The purpose of password cracking might be to help a user recover a forgotten password (due to the fact that installing an entirely new password would involve System Administration privileges), to gain unauthorized access to a system, or to act as a preventive measure whereby system administrators check for easily crackable passwords. On a file-by-file basis, password cracking is utilized to gain access to digital evidence to which a judge has allowed access, when a particular file’s permissions are restricted.
Password Recovery Services
When data is inaccessible due to a lost or intentionally hidden password, several recovery options exist.
In many instances, password recovery engineers can refine standard heuristical rules to run through likely solutions or use parts of remembered passwords to construct a more effective model. This is completed via a detailed audit, which identifies likely components of the password (and just as importantly, unlikely components of the password).

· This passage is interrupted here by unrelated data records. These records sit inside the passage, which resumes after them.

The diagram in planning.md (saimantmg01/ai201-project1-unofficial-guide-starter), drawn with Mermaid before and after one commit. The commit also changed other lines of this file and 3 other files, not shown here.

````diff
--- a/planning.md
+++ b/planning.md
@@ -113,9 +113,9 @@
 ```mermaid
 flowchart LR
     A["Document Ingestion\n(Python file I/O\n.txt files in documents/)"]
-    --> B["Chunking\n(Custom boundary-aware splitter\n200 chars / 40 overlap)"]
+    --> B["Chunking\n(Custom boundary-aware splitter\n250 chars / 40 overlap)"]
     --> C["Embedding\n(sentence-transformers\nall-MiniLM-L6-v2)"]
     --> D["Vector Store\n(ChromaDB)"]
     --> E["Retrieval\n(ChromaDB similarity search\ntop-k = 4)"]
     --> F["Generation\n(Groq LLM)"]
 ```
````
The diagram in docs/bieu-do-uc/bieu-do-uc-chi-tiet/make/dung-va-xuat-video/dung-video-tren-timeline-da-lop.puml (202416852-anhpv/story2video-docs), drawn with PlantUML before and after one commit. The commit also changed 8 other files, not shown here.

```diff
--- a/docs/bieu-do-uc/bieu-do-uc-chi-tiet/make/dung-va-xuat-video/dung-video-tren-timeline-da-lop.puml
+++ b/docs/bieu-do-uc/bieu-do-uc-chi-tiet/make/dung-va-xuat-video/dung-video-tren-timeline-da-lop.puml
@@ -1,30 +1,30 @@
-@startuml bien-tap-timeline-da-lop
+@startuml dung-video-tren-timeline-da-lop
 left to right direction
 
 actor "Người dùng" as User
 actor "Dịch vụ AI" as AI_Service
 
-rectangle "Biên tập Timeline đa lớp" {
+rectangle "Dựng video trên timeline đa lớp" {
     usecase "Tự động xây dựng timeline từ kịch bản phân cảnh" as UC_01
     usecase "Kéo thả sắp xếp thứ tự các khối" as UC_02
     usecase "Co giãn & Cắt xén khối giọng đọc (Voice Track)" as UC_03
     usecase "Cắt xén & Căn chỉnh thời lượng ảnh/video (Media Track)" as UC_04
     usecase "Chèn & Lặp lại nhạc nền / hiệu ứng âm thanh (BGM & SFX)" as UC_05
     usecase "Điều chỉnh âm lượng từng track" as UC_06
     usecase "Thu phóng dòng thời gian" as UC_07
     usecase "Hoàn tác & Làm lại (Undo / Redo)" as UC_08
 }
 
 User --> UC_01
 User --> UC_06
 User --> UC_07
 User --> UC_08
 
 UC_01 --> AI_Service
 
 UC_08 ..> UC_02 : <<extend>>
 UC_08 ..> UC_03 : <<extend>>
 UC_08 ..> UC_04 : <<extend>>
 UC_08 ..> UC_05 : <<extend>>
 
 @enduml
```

When a program uses hashing to store a password, additional options may exist. In encryption, hashing is a security method that condenses a message into a fixed-length value, and it’s commonly used to store passwords. Hashed passwords are difficult to obtain, but certain hashing methods can be reversed by trained engineers. Specialized hardware allows our team to input anywhere from 10,000 to 40 trillion hashes per second.
Passwords with instant recovery possible
Ever hidden the front-door key under a doormat “just in case”? Believe it or not, many passwords (as well as actual encryption keys) are stored alongside with the data they are designed to protect. Unsurprisingly, this strategy has a name of “Keys Under Doormats”. When using this strategy, the data is encrypted, meaning that accessing it without the key (by resetting or removing the password, for example) is not possible. However, the very fact that the key is accessible alongside with the data makes the decryption instant (if not always trivial).
- Data: Encrypted
- Password: Stored alongside with the data
- Data access: Instant, password can be extracted and used for decryption
Examples of such strategies are many. iCloud backups produced by your iPhone, for example, are securely encrypted with industry-standard AES256 encryption. The decryption keys are stored on a different physical server (so at least the data is protected against physical break-ins), but easily accessible when you’re pulling the data chunks.